A new report by the Association for Sustainable & Responsible Investment in Asia (AsRIA) urges pension funds to adopt aspects of sustainability into their investments, in order to achieve better performance over the longer term.
This does not equate to wearing Birkenstocks, hugging trees and petting bunny rabbits, although you may do so if you wish. Actually, AsRIA sounds like a very conventional investment consultant.
The report, which was written by Alexandra Tracy, a former investment banker and now a strategist at First Eastern Investment Group, has five main findings for the region's pension funds.
First, it notes that on a worldwide basis, as pension funds diversify into new asset classes, they are including aspects of ESG (environment, sustainability and governance) into their analysis. As a result, particularly in Europe, a sense of best practice on ESG is emerging. This makes it easy for others to follow.

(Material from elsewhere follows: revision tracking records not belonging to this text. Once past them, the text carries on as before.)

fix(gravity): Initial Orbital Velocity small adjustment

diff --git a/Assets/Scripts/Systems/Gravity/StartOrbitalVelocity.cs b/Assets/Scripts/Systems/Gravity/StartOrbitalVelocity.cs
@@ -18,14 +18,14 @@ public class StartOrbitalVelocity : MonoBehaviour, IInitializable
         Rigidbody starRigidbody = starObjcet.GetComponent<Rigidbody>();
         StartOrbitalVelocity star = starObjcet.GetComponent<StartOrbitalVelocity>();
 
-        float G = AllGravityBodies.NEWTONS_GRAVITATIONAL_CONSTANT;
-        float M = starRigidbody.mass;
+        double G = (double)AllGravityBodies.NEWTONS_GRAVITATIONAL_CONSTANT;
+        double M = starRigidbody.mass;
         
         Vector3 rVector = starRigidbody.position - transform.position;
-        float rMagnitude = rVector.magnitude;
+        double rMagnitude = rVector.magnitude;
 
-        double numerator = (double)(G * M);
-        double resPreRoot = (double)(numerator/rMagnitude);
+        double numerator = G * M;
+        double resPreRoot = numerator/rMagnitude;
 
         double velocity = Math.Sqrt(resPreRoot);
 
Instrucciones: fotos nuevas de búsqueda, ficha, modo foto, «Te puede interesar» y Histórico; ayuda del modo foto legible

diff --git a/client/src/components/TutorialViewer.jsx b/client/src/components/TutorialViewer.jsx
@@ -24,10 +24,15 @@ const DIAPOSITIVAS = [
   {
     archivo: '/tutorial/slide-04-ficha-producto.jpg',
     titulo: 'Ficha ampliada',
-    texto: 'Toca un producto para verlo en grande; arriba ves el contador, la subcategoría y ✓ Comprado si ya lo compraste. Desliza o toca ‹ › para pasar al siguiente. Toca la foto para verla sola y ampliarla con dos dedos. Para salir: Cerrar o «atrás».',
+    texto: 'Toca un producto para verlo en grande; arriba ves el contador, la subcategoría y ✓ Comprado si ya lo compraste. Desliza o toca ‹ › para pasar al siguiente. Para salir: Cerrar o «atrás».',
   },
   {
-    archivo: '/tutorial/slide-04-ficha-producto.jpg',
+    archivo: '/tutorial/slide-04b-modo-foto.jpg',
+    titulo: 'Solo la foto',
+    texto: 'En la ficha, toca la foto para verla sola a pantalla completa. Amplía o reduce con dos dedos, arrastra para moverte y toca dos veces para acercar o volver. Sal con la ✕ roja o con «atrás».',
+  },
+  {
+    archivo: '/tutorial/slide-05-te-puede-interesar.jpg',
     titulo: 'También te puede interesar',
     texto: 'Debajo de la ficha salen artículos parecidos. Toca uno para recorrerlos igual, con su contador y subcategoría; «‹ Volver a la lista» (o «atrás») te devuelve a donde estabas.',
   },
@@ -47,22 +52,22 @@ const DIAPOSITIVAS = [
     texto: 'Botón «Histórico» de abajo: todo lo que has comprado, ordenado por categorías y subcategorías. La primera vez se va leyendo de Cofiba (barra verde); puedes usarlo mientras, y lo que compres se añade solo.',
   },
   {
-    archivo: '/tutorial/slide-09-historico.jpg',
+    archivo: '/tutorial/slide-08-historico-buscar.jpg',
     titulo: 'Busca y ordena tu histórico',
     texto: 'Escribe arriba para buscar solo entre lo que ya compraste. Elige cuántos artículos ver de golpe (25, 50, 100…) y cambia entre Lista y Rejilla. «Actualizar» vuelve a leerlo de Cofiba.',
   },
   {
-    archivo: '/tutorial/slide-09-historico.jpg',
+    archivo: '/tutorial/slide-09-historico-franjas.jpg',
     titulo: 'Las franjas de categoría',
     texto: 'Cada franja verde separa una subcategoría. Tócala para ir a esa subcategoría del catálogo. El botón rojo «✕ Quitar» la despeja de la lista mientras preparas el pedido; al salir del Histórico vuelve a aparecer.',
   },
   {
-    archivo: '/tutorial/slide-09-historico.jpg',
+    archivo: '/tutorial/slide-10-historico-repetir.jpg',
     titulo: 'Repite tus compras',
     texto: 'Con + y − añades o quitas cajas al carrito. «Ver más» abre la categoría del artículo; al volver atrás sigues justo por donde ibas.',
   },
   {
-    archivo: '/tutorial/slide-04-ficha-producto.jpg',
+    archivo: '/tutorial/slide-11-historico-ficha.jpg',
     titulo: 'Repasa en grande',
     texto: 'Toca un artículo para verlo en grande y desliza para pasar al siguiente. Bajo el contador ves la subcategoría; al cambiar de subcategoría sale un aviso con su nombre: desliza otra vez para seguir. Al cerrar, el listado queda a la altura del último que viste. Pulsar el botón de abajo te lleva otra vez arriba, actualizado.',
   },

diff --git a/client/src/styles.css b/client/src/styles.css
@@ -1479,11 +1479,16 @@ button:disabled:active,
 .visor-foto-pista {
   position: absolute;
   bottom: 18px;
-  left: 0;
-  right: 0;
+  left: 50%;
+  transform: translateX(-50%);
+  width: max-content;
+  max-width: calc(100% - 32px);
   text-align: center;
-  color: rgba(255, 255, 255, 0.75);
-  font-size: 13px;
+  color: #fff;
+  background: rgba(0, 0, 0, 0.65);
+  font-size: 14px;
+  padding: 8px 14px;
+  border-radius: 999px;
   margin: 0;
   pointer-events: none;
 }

Second, AsRIA notes that, because this is still a movement in the making, Asia's funds have an opportunity to leapfrog peers in the West. The bad news is that hardly any Asian investors have included ESG analysis in their investment strategies, although Thailand's Government Pension Fund and Korea's National Pension Service are two admirable exceptions.
The reason why this is important is because, by incorporating ESG criteria in their RFPs, big funds force their external fund managers and other service providers to prove their sustainability bona fides. The amount of work required by the pension fund to promote sustainable practices ends up being rather less than the amount of work adopted by the finance industry.
Third, AsRIA equates sustainability with longer time horizons. When pension funds adopt a long-term perspective, as befits their long-term obligations, there emerges a clear alignment with sustainability issues. Many investment consultants continue to argue in favour of longer-term investing (and by and large most pension funds continue to ignore them -- to their detriment?).
Fourth: proxy voting. Voting shares is a key part of pension funds' fiduciary duty. It leads to responsible investing over the long haul, and is not only good advice, but lends one to thinking in ways more compatible with sustainability issues.
Finally, pension funds can and should play a more active role in getting Asian corporations (in whose stock they invest) to open up more about their own ESG policies, among other things.
So if you are responsible for a pension fund and you blanch every time one of those Greenpeace naifs accosts you on the street, asking for money or a signature or your support for the whales, you would normally scoff at being asked to incorporate ESG issues into your investments.
But AsRIA makes a different case. By thinking more about the long term -- which is in line with a pension fund's objectives -- you start to think about the importance of sustainability: in your investments, in the companies in your portfolio, in the world in which we live. It's good advice for hard-nosed moneymen such as you.
And it's OK to pet the bunny.